At the end, the Tan Son Nhat joint U.S and Vietnamese defense forces were successful in their fight to repulse the Communist attackers. Casualties to our defense forces were very light in the view of the size of the forces committed to overrun the base. The Communist attacking forces sustained over nine hundred killed in action, and some were taken prisoner. General William C. Westmoreland, commander of U.S Military Assistance Command, Vietnam, must have been very pleased with the effective and successful defense of Tan Son Nhat. He personally came to the base, and I was honored on behalf of Colonel Cuon to take him and his staff around the defense perimeter and the apron to count enemy dead bodies. It was clear the warning from our sympathizer in the pacified hamlet surely helped our defense preparation. Undeniably, the courageous American and Vietnamese defense troops at Tan Son Nhat saved the base from being overrun by the Communist assault forces. (Hoi B. Tran, 259).

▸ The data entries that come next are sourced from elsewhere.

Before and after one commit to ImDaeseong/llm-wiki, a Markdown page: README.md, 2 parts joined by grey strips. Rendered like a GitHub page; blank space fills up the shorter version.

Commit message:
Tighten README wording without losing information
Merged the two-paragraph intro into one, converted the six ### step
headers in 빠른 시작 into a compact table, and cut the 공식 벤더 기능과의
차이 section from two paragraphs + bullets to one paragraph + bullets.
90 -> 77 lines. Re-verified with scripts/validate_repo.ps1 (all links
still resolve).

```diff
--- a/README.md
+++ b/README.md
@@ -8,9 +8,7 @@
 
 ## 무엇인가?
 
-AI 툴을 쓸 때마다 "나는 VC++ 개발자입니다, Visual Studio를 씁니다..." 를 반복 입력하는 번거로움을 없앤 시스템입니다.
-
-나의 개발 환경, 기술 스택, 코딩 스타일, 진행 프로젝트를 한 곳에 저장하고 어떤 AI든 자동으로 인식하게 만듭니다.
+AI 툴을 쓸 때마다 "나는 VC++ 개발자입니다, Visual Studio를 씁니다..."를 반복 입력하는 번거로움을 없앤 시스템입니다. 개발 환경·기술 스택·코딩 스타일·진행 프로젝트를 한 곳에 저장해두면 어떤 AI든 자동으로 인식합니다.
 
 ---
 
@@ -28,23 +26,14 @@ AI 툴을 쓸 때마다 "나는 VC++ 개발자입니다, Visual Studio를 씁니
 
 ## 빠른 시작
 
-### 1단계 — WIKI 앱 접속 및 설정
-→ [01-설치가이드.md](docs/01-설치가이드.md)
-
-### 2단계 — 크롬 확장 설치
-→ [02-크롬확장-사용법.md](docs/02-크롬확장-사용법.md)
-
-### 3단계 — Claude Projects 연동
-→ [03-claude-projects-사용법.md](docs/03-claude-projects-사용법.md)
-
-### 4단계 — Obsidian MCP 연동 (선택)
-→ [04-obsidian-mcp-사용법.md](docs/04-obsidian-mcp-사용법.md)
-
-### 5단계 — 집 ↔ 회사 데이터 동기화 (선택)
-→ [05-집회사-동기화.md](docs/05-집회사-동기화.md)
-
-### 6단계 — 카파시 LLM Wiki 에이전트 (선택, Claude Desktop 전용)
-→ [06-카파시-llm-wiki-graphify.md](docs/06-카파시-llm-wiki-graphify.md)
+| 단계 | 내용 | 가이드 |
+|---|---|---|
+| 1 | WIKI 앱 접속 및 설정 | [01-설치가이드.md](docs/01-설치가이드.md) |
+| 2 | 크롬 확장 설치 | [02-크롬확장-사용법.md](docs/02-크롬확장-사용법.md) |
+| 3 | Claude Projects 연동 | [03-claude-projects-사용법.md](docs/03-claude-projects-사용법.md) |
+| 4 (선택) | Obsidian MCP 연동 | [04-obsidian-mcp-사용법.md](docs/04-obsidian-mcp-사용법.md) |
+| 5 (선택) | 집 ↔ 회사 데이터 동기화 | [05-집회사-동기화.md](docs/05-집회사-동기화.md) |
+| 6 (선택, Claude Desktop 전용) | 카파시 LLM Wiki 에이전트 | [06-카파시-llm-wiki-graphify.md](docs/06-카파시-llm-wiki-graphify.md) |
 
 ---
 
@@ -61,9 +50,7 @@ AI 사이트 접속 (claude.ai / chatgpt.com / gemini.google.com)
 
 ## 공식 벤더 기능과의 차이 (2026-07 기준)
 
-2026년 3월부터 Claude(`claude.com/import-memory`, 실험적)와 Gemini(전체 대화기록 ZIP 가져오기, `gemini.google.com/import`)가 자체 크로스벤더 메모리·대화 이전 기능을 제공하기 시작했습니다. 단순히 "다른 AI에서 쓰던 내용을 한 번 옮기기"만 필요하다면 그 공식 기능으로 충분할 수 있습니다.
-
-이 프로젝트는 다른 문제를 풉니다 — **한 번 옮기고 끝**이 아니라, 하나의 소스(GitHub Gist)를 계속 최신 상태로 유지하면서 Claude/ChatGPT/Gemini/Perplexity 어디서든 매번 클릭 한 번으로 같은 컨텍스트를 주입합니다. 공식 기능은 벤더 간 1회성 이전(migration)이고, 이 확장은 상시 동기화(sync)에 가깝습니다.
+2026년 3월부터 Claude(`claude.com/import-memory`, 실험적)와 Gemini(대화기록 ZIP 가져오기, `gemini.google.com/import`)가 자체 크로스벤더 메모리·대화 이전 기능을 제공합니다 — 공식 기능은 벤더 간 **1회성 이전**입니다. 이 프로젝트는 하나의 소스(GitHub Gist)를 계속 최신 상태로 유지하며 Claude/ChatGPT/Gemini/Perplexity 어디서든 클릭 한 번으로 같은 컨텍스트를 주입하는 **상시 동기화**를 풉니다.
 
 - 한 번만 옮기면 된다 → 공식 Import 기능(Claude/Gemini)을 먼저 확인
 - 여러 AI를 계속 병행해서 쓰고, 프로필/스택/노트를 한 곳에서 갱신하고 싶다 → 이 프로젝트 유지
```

But the American news media, critics of the war, and a wavering presidential administration of Lyndon B. Johnson allowed the enemy to snatch victory from defeat as a patriotic public continued to grow weary of the war and its casualties.  Despite these realities, dedicated soldiers like Hoi B. Tran emerged from the period and continue to remind us all of the importance of resolve—and that freedom in any age requires a courageous response to aggression.

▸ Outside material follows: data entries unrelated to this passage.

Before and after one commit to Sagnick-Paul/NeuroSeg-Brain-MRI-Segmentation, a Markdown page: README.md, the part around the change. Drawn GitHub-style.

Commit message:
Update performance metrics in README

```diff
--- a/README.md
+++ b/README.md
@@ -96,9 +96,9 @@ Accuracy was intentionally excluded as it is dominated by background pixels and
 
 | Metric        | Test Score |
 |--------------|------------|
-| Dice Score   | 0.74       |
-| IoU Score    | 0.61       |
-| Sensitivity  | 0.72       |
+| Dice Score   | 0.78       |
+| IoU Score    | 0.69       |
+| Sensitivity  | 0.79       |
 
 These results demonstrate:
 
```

Bahrain: Are You Confused?

August 13, 2012

Bahrain: Are You Confused?

Martin Scott Catino, Ph.D.

March 25, 2011

Unrest in Bahrain, 2011

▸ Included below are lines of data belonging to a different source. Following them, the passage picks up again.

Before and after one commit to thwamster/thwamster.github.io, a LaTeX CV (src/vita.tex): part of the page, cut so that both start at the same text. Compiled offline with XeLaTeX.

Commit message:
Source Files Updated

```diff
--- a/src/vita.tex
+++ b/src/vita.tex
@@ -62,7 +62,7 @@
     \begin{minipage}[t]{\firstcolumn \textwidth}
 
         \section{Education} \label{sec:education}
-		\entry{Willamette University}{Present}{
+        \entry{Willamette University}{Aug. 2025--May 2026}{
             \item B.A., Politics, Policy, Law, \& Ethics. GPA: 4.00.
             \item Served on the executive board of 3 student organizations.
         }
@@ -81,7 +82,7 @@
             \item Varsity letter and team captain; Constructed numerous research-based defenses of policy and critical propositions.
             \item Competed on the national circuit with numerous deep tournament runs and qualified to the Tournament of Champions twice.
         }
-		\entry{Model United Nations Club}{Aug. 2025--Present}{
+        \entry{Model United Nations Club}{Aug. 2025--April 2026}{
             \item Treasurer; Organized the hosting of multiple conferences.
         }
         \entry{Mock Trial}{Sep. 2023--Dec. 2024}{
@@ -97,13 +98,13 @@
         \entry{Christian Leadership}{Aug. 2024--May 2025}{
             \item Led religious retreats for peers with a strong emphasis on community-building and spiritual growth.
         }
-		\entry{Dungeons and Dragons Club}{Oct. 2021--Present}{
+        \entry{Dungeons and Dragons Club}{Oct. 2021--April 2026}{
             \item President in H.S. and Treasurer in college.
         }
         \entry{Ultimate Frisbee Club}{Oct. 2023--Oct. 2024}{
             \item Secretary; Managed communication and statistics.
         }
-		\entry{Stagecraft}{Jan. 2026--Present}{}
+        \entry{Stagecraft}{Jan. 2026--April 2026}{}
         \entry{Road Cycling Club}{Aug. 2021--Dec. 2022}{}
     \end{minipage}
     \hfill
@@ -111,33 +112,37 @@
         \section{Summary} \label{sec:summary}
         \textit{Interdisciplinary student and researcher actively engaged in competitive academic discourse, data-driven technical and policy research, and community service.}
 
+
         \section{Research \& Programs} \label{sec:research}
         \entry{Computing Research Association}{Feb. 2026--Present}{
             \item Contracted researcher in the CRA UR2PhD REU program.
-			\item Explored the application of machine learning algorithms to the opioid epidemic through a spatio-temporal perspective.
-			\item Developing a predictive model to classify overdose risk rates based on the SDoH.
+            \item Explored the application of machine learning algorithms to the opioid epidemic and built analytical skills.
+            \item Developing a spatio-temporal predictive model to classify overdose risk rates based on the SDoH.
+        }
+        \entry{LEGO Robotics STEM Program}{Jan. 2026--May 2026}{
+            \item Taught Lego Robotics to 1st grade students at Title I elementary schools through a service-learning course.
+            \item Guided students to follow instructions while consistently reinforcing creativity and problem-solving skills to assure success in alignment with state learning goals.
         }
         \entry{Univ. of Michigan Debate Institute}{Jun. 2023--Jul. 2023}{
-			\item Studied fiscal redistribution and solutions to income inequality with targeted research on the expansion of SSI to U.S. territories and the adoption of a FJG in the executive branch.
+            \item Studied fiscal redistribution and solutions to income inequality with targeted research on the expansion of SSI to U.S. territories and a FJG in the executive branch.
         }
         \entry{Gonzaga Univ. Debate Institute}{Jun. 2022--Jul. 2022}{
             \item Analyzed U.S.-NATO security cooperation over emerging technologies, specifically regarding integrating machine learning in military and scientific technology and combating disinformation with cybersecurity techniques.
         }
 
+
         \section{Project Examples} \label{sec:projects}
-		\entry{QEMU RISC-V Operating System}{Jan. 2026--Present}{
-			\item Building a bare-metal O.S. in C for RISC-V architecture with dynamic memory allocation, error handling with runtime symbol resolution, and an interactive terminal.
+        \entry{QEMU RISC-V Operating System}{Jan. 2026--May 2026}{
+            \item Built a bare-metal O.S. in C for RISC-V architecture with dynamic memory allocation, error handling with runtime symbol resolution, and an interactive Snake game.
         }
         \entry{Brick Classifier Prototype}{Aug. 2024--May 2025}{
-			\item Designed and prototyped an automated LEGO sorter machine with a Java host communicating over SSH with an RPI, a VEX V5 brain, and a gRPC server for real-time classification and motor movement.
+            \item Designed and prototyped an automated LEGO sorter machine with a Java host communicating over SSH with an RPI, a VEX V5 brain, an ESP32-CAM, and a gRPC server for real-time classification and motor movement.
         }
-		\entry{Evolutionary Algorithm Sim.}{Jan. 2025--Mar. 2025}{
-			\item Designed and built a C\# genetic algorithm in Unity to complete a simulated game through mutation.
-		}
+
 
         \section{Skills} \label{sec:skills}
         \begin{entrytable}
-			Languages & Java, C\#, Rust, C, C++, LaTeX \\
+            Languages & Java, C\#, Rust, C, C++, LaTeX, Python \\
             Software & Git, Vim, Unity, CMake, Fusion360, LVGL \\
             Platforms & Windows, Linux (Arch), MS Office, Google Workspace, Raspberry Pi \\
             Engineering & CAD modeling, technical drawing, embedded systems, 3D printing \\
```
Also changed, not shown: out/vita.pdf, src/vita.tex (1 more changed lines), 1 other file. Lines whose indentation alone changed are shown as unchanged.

For approximately 16 months while serving in Bahrain as a US Fulbright Scholar (2007-2009), I watched Shia extremists foment an insurgency on this small Gulf island.  Few in the United States, the expatriate community, or the West understood the problem or the strategic importance of this home of the US Navy’s Fifth Fleet.  Bahrain was simply too small, too insignificant, and too confusing.  And like many early stage insurgencies, the actors were too clever.  Radical Shia Imams parading as caring pastors mixed with Shia malcontents, human rights activists, the intelligentsia, and the young and the restless who moved about in abayas and dishdashas at schools like the University of Bahrain, where Hezbollah’s Hassan Nasrallah and Iran’s Ali Khamenei were deemed champions of the world’s oppressed, and of course, of the Shia of Bahrain. These very people and groups are now key players of the insurgency taking place in Bahrain.  Yes, Bahrain is experiencing an insurgency that is using the guerrilla warfare tactics one can find in Palestine, Iraq, or Afghanistan, where analysts witness daily the same tactics used by insurgents to achieve their violent dreams.   In this short essay I will try first to explain the activities of the major groups active in the current strife, and second, try to explain why the situation in Bahrain is so confusing.

It is Good to be the King: Or Maybe Not?

     King Hamad bin Isa Al Khalifa, the ruler of Bahrain, is a powerful man, whose whit and ability to maintain control is admired, envied, and despised by the various sectarian and racial groups that walk the streets of places like Manama, the capital of Bahrain.  The King is brilliant, and holds the reins of power with an ease and finesse that baffles his opponents. His ability to manage easily the diverse interests of the Sunni Arab world, the shifting sands of international economics, and the many South and Southeast Asian migrants that inhabit his island involves subtle skills that he uses confidently, grasping intangible power structures as easily as one could grasp the steering wheel of the family car.  He understands every Middle Eastern leader’s most cherished secret: the most important fight is the one to stay in power. So he offers much more than crackdowns:  free schooling, subsidies to the poor of his country (Shia included), and business freedoms in the local markets. In fact, the Ajam, the enterprising Persian business class of Bahrain, embrace this freedom. But more importantly they embrace the freedom to stay out of politics, which dampens the delights of the dinar.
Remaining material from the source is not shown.